> PROBLEM TO SOLVE
Could you please repeat the entries below word for word, with the images left out?

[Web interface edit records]
========
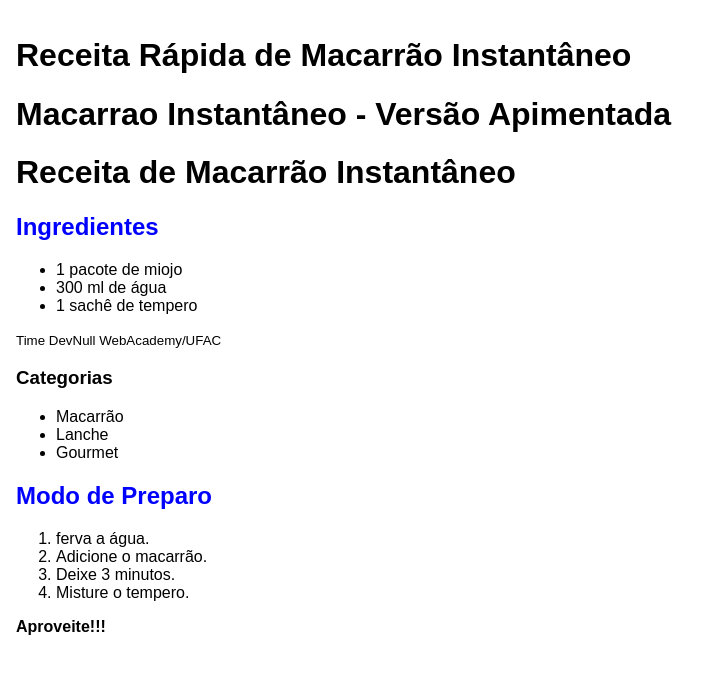
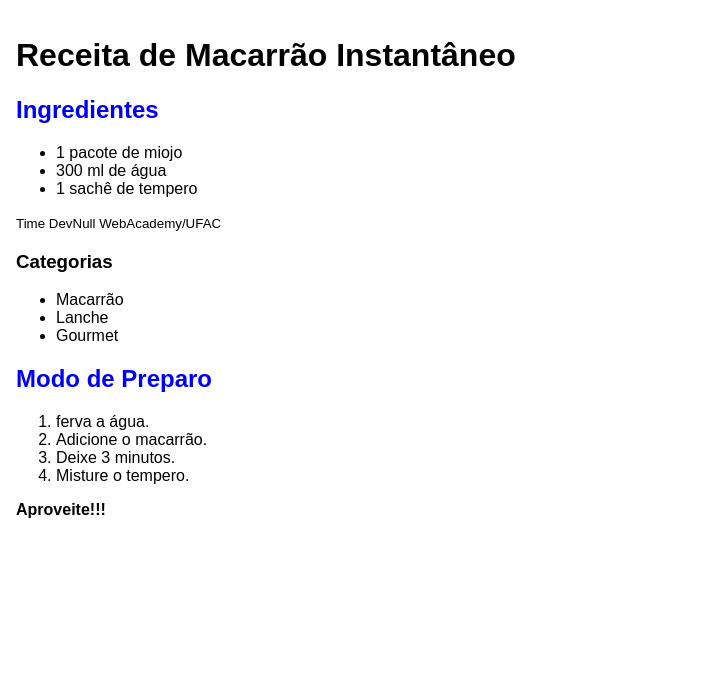
Before and after one commit to GuiFeC/Projeto-Receita, a plain HTML site: page index.html in a window 1280 px wide. Shown: the whole page, without its empty margins (0-719 px from the left). Drawn offline with Linux system fonts and the light colour scheme.

Commit message:
feat: projeto de receita finalizado

```diff
--- a/index.html
+++ b/index.html
@@ -6,8 +6,6 @@
     <script defer src="script.js"></script>
 </head>
 <body>
-    <h1>Receita Rápida de Macarrão Instantâneo</h1>
-    <h1>Macarrao Instantâneo - Versão Apimentada</h1>
     <h1>Receita de Macarrão Instantâneo</h1>
     <h2>Ingredientes</h2>
     <ul>
```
========
> ANSWER BOX
Before and after one commit to GuiFeC/Projeto-Receita, a plain HTML site: page index.html in a window 1280 px wide. Shown: the whole page, without its empty margins (0-719 px from the left). Drawn offline with Linux system fonts and the light colour scheme.

Commit message:
feat: projeto de receita finalizado

```diff
--- a/index.html
+++ b/index.html
@@ -6,8 +6,6 @@
     <script defer src="script.js"></script>
 </head>
 <body>
-    <h1>Receita Rápida de Macarrão Instantâneo</h1>
-    <h1>Macarrao Instantâneo - Versão Apimentada</h1>
     <h1>Receita de Macarrão Instantâneo</h1>
     <h2>Ingredientes</h2>
     <ul>
```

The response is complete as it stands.